by David T. Bruce
Many of us prefer to organize our stuff, bringing order to chaos. As a society, we reflexively organize the people around us, too. Subsequently, a culture has evolved in which women and men are each assigned tasks, careers, and behaviors that make us most comfortable. As a society, even in the twenty-first century, we lean towards the preconception that women raise children and men establish careers. The movement by the majority of women to challenge this preconception continues to gain momentum, but there is a quieter movement underway as well to redefine the role of fatherhood.
A woman can challenge the stereotype that if she chooses to be a parent, she cannot build a career; this challenge is justified. Men typically enjoy the option of working in a number of careers, but many of us also opt to be fathers. Men can simultaneously reap the rewards of having a career and being designated as a father. The challenge women have is to defy the stereotype that, by having children, they cannot successfully build a career. Women are constantly working to redefine what it means to be a woman. On the other hand, men face their own unique (and at the same time similar) challenges.
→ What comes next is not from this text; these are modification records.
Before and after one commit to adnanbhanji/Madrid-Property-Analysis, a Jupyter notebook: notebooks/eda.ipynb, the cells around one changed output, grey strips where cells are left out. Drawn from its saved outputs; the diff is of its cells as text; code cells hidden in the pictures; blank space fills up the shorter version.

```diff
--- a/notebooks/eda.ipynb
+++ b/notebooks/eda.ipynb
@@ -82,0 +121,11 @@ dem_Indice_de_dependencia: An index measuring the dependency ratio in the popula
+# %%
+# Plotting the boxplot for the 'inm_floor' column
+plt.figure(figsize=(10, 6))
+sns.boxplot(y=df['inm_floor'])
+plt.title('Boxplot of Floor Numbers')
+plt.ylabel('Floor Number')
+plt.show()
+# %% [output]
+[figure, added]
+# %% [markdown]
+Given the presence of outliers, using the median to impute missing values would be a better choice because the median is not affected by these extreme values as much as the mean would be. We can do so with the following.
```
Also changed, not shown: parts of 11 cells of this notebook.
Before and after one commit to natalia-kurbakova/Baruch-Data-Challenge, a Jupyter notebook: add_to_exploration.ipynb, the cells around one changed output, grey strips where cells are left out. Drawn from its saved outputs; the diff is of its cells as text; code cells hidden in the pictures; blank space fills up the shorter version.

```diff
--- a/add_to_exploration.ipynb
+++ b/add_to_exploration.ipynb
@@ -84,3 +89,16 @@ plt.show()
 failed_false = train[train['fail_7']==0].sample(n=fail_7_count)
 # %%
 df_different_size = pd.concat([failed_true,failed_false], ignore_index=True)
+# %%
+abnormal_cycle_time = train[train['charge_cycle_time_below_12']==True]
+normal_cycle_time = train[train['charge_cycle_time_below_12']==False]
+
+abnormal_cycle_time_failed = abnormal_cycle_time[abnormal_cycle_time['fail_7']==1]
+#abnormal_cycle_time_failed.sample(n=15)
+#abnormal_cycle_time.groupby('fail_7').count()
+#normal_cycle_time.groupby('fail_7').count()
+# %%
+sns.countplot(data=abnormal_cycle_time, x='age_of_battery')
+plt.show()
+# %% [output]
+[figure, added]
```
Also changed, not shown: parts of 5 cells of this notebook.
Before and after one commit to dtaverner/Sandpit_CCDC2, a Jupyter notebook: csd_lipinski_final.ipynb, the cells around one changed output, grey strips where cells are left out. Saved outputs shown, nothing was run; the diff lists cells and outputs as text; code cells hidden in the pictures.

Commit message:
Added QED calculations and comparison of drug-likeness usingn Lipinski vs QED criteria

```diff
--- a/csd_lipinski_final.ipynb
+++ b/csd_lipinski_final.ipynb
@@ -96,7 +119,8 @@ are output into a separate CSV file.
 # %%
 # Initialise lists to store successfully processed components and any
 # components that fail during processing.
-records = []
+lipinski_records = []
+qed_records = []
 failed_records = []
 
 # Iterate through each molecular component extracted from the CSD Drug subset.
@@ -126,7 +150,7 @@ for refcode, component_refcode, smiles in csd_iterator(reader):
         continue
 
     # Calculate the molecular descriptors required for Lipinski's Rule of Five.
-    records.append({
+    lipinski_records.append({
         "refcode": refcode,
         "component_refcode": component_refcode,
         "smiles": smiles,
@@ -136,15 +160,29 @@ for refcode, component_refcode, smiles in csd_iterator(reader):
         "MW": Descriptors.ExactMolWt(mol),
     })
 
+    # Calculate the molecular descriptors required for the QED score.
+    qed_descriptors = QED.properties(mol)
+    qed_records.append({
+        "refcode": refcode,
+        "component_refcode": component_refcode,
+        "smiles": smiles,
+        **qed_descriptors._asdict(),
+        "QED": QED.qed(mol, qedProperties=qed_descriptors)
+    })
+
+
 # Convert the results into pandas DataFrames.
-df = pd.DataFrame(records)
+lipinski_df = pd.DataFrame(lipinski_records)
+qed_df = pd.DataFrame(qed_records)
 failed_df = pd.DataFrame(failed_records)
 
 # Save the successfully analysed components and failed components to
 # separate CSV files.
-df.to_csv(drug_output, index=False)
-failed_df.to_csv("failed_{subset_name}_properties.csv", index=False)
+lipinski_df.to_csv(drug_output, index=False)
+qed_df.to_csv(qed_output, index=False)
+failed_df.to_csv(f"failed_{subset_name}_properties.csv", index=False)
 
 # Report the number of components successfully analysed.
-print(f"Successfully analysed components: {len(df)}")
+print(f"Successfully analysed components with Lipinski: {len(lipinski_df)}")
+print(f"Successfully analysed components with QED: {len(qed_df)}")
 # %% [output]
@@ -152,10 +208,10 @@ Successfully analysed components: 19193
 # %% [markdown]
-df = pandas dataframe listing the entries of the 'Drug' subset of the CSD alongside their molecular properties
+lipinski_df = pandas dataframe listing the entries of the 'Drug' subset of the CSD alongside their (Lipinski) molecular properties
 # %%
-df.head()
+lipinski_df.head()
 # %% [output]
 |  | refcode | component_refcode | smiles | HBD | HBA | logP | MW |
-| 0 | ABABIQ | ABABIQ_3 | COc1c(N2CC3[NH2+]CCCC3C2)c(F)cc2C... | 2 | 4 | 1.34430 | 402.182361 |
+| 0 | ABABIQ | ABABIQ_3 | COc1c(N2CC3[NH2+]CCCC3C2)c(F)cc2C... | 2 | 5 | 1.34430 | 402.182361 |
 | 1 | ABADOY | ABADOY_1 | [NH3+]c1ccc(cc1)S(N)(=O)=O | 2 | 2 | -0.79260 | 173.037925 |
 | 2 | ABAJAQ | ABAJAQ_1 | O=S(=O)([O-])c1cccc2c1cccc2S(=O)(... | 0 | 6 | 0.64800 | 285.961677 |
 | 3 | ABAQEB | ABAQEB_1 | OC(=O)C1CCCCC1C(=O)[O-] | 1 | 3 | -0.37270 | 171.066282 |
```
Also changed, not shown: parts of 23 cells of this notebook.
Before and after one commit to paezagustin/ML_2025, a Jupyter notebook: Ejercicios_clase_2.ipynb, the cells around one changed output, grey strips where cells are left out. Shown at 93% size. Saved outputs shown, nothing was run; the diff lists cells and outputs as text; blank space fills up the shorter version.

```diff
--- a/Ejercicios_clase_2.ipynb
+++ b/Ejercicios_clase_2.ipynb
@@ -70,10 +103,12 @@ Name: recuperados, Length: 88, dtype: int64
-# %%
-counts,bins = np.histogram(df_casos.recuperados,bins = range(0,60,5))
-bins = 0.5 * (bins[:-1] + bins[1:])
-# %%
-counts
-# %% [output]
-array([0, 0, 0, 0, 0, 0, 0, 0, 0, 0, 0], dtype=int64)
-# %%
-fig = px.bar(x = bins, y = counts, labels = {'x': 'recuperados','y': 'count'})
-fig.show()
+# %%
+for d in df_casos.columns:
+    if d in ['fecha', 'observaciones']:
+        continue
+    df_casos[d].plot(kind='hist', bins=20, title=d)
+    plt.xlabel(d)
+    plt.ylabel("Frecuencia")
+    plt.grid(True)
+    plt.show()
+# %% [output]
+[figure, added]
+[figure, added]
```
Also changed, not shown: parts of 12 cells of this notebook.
While men are given credit where credit is due in the world of business, we are often overlooked, if not slighted, as adequate caregivers or parents. Many men are career-driven, as most of us have been raised with the societal expectation that we will provide for our families. At the same time, many of us desire to be an integral part of their children’s lives from the moment of the child’s conception and into adulthood. We men may not have the “mothering instinct” inherent in women, but we are indeed capable of nurturing. Men want to – and are – involved with the healthcare, the education, and the emotional development of their children. As such, dads have questions and concerns about raising children much the same as moms do.
Dads need a sounding board. Dads need resources, ideas, and someone to talk to about issues that dads face at home and in society. Dads Get Real offers an online community in which dads can share with one another. Dads can vent, learn, and bond with other dads who share the same desire to embrace all that comes with being a parent.
Regardless of profession, cultural background, religious preference, gender preference, age, or experience as a father, dads have a need and a voice. It is precisely the varied qualities of dads that can benefit everyone who chooses to join this community. As parents, dads can have an impact on their children and their children’s world. Dads You can be real at Dads Get Real.
Happy Father’s Day!